• YOUR INSTRUCTIONS: From the entries below, gather every line containing the string "file".

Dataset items
[Start of section]
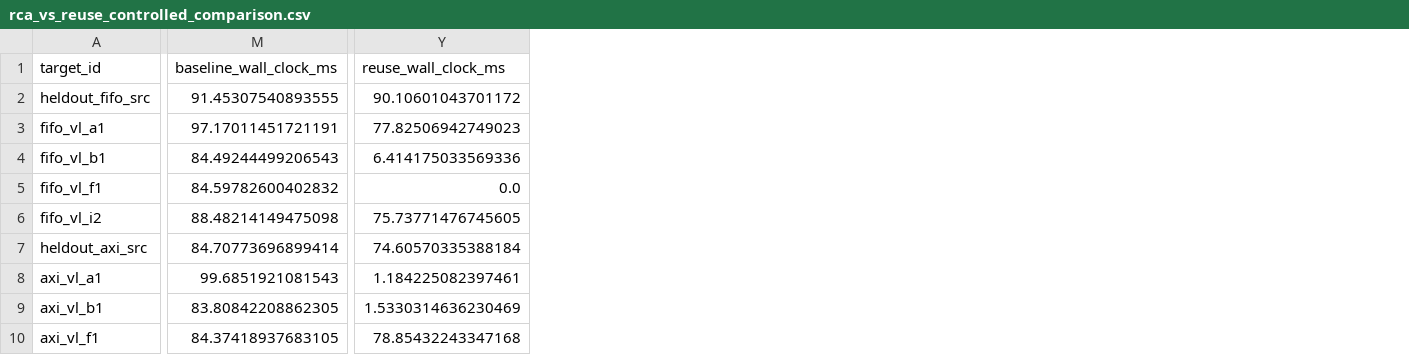
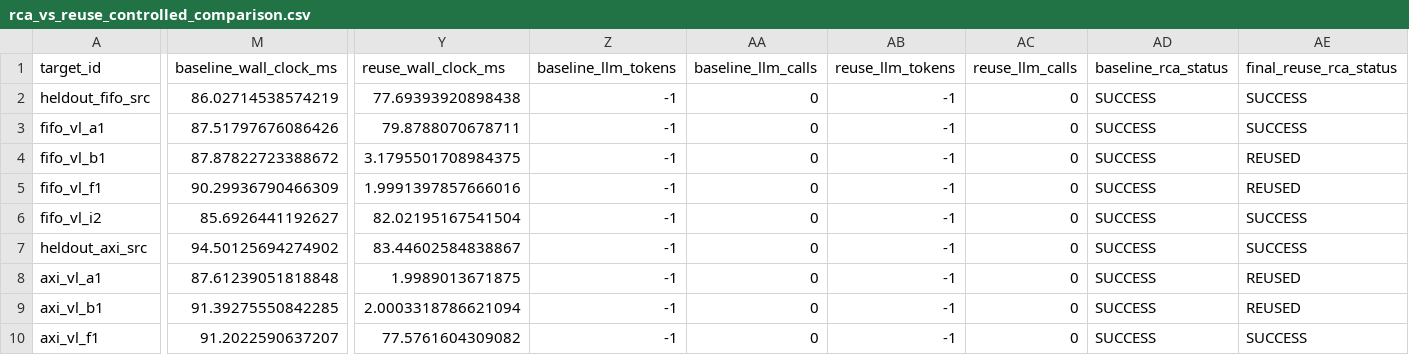
Before and after one commit to VaradaGovind/hardware-debug-failure-learning, a CSV file: results/cost_analysis/rca_vs_reuse_controlled_comparison.csv, drawn as a sheet; only a part is shown, gaps mark what is left out; the diff covers the shown part only; the diff names each change by its address in the sheet, - before the commit and + after, or states it on an @@ line.

Commit message:
exp(v5): add V5 source verification evaluation and safety-hardened baseline results

```diff
--- a/results/cost_analysis/rca_vs_reuse_controlled_comparison.csv
+++ b/results/cost_analysis/rca_vs_reuse_controlled_comparison.csv
+column Z (baseline_llm_tokens), rows 2-10: all -1
+column AA (baseline_llm_calls), rows 2-10: all 0
+column AB (reuse_llm_tokens), rows 2-10: all -1
+column AC (reuse_llm_calls), rows 2-10: all 0
+column AD (baseline_rca_status), rows 2-10: all SUCCESS
+column AE (final_reuse_rca_status), rows 2-10: SUCCESS | SUCCESS | REUSED | REUSED | SUCCESS | SUCCESS | REUSED | REUSED | SUCCESS
-M2 (baseline_wall_clock_ms): 91.45307540893555
+M2 (baseline_wall_clock_ms): 86.02714538574219
-Y2 (reuse_wall_clock_ms): 90.10601043701172
+Y2 (reuse_wall_clock_ms): 77.69393920898438
-M3 (baseline_wall_clock_ms): 97.17011451721191
+M3 (baseline_wall_clock_ms): 87.51797676086426
-Y3 (reuse_wall_clock_ms): 77.82506942749023
+Y3 (reuse_wall_clock_ms): 79.8788070678711
-M4 (baseline_wall_clock_ms): 84.49244499206543
+M4 (baseline_wall_clock_ms): 87.87822723388672
-Y4 (reuse_wall_clock_ms): 6.414175033569336
+Y4 (reuse_wall_clock_ms): 3.1795501708984375
-M5 (baseline_wall_clock_ms): 84.59782600402832
+M5 (baseline_wall_clock_ms): 90.29936790466309
-Y5 (reuse_wall_clock_ms): 0.0
+Y5 (reuse_wall_clock_ms): 1.9991397857666016
-M6 (baseline_wall_clock_ms): 88.48214149475098
+M6 (baseline_wall_clock_ms): 85.6926441192627
-Y6 (reuse_wall_clock_ms): 75.73771476745605
+Y6 (reuse_wall_clock_ms): 82.02195167541504
-M7 (baseline_wall_clock_ms): 84.70773696899414
+M7 (baseline_wall_clock_ms): 94.50125694274902
-Y7 (reuse_wall_clock_ms): 74.60570335388184
+Y7 (reuse_wall_clock_ms): 83.44602584838867
-M8 (baseline_wall_clock_ms): 99.6851921081543
+M8 (baseline_wall_clock_ms): 87.61239051818848
-Y8 (reuse_wall_clock_ms): 1.184225082397461
+Y8 (reuse_wall_clock_ms): 1.9989013671875
-M9 (baseline_wall_clock_ms): 83.80842208862305
+M9 (baseline_wall_clock_ms): 91.39275550842285
-Y9 (reuse_wall_clock_ms): 1.5330314636230469
+Y9 (reuse_wall_clock_ms): 2.0003318786621094
-M10 (baseline_wall_clock_ms): 84.37418937683105
+M10 (baseline_wall_clock_ms): 91.2022590637207
-Y10 (reuse_wall_clock_ms): 78.85432243347168
+Y10 (reuse_wall_clock_ms): 77.5761604309082
```
Also changed, not shown: 70 edited cells elsewhere in this file, 7 other files.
[End of section]
• ANSWER TO THIS TASK:
Before and after one commit to VaradaGovind/hardware-debug-failure-learning, a CSV file: results/cost_analysis/rca_vs_reuse_controlled_comparison.csv, drawn as a sheet; only a part is shown, gaps mark what is left out; the diff covers the shown part only; the diff names each change by its address in the sheet, - before the commit and + after, or states it on an @@ line.
Also changed, not shown: 70 edited cells elsewhere in this file, 7 other files.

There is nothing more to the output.